Two other actors deserve mention. Foran's role as Joe is small but vital to the film. His interaction with his business partner Lou (Robert Griffin) and Craig gives the audience enough to determine how they feel about the circumstances of his murder. These scenes are necessary for the first half of the film to work well and Foran does a very good job building an interesting character. The other role is of the artist Carl Holt (Lamont Johnson). When Craig first meets him we are unsure what kind of man he is, but Lamont plays him as a genuine nice guy, one who has no clue what Myra is really like. He bonds with Craig and it causes events in the second half to shift in a new direction. Again, without a solid performance in this role, the finale of the movie wouldn't work.

As I mentioned the script needs all the help it can get. The basic ideas are fine, and they make for an entertaining and dark little movie. It's the particulars that sink the script. I've mentioned the trial a couple times and for the most part it’s handled well. But the resolution is pretty bad. Craig's revelation that he is sleeping with his client would get the case tossed from court, instead it frees Myra? Um, I don't buy that for a minute. Beyond that there are other story items that just fall apart if you look at them too closely. The script needed another couple passes to smooth out the rough edges. But the characters are intriguing enough to keep me involved.

The technical elements all suffer a bit. The noir looks is effective, but at the same time doesn't really do too much to the mood of the film. A few moments work better than others, especially in the second half. But for the most part you've got decent enough visuals and sound. But the print just hurts the whole thing. Some scenes are way too dark or murky, and the dialogue in many scenes in the middle portion of the film is really difficult to hear.
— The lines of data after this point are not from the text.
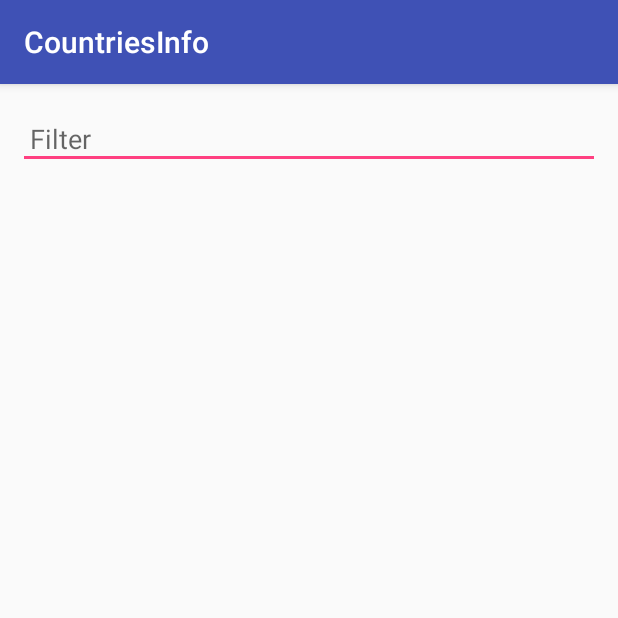
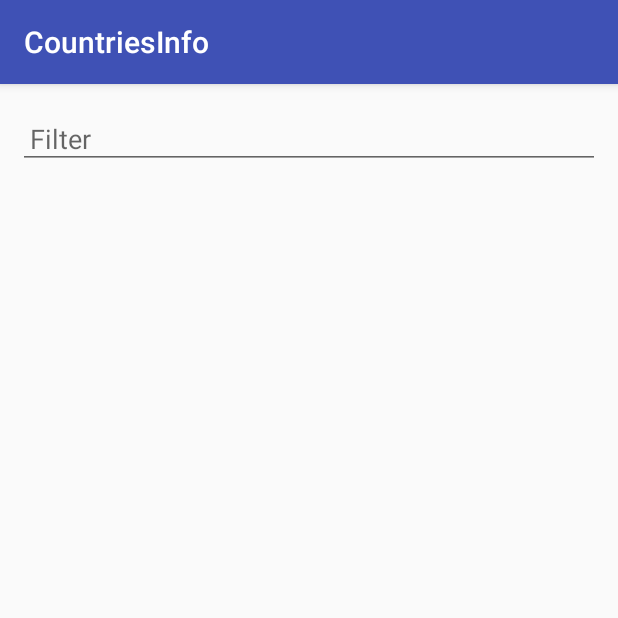
Before and after one commit to uiltonjose/CountriesInfo, an Android app: the screen it shows after launch (MainActivity), on a phone screen of 412 x 824 dp, the top half of it. Run offline under Robolectric (Android 15) with nearby library versions, the phone set to English and light mode, and no system bars; pictures from the network do not load.

Commit message:
Avoid to open keyboard in the initial screen.

```diff
--- a/CountriesInfo/app/src/main/res/layout/activity_main.xml
+++ b/CountriesInfo/app/src/main/res/layout/activity_main.xml
@@ -5,6 +5,12 @@
     android:layout_height="match_parent"
     android:orientation="vertical"
     tools:context="cleverti.com.countriesinfo.activities.MainActivity">
+
+    <View
+        android:layout_width="0dp"
+        android:layout_height="0dp"
+        android:focusable="true"
+        android:focusableInTouchMode="true" />
 
     <LinearLayout
         android:id="@+id/search_layout"
```
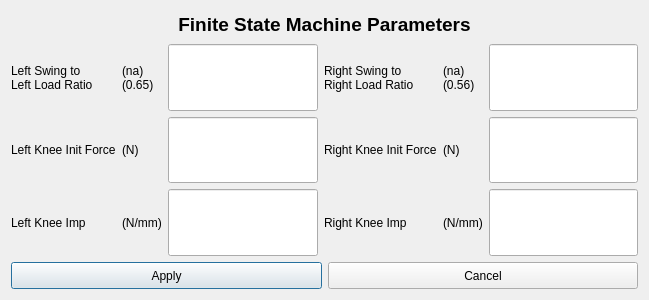
Before: the Qt Designer form exo_gui/UI/FSM_ParamWindow.ui in haolee21/ExoRPI4, drawn with Qt 5.
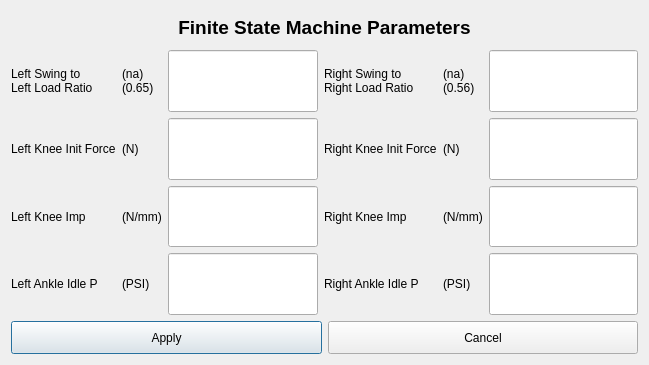
After: the same form once the commit is applied.

Diff of the .ui file:
```diff
--- a/exo_gui/UI/FSM_ParamWindow.ui
+++ b/exo_gui/UI/FSM_ParamWindow.ui
@@ -7,7 +7,7 @@
     <x>0</x>
     <y>0</y>
     <width>649</width>
-    <height>300</height>
+    <height>365</height>
    </rect>
   </property>
   <property name="windowTitle">
@@ -181,6 +181,54 @@
        </property>
       </widget>
      </item>
+     <item row="3" column="0">
+      <widget class="QLabel" name="label_14">
+       <property name="text">
+        <string>Left Ankle Idle P</string>
+       </property>
+      </widget>
+     </item>
+     <item row="3" column="1">
+      <widget class="QLabel" name="label_15">
+       <property name="text">
+        <string>(PSI)</string>
+       </property>
+      </widget>
+     </item>
+     <item row="3" column="2">
+      <widget class="QLineEdit" name="lineEdit_left_ank_idle_p">
+       <property name="sizePolicy">
+        <sizepolicy hsizetype="Expanding" vsizetype="Preferred">
+         <horstretch>0</horstretch>
+         <verstretch>0</verstretch>
+        </sizepolicy>
+       </property>
+      </widget>
+     </item>
+     <item row="3" column="3">
+      <widget class="QLabel" name="label_16">
+       <property name="text">
+        <string>Right Ankle Idle P</string>
+       </property>
+      </widget>
+     </item>
+     <item row="3" column="4">
+      <widget class="QLabel" name="label_17">
+       <property name="text">
+        <string>(PSI)</string>
+       </property>
+      </widget>
+     </item>
+     <item row="3" column="5">
+      <widget class="QLineEdit" name="lineEdit_right_ank_idle_p">
+       <property name="sizePolicy">
+        <sizepolicy hsizetype="Expanding" vsizetype="Preferred">
+         <horstretch>0</horstretch>
+         <verstretch>0</verstretch>
+        </sizepolicy>
+       </property>
+      </widget>
+     </item>
     </layout>
    </item>
    <item>
```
And some of the key lines required me to do some creative lip reading to make it work. The music is a mixed bag, ranging from effective to annoying. This is typical from composer Albert Glasser who worked on a lot of films for Bert I. Gordon. In this film he uses what sounds like a Theremin and it stands out pretty badly, not adding to the film much at all (as opposed to Bernarrd Herrman's work in "The Day the Earth Stood Still").

The direction is a mixed bag. Some of the shots are composed well with some good lighting and tension work building well. It's difficult to judge some of the editing because the print is so damaged in places that actual frames are missing, but for the most part you can see that it was put together fairly well. Director Peter Godfrey knew enough to step back and let his actors work, maybe providing some guidance here and there. It's very good, but one thing keeps things from really clicking and that is the use of the flashbacks. It just makes the story feel convoluted instead of clean and simple. I've seen others say that this structure was influenced by "Double Indemnity" the classic noir. This may be the case, but the film doesn't need it, and it actually ends up being annoying when we cut back to Craig narrating his story. If this element had been cut the movie would have been better for it.

This is a movie that works in spite of some major handicaps. But the actors pull you in and keep you interested in the characters. It's makes for an entertaining evening of noir, but if you aren't willing to deal with the poor sound and visual quality - I say skip it. For anyone else who wants to see Burr and Lansbury, I recommend it.

Check out what James Lileks thought of the movie here.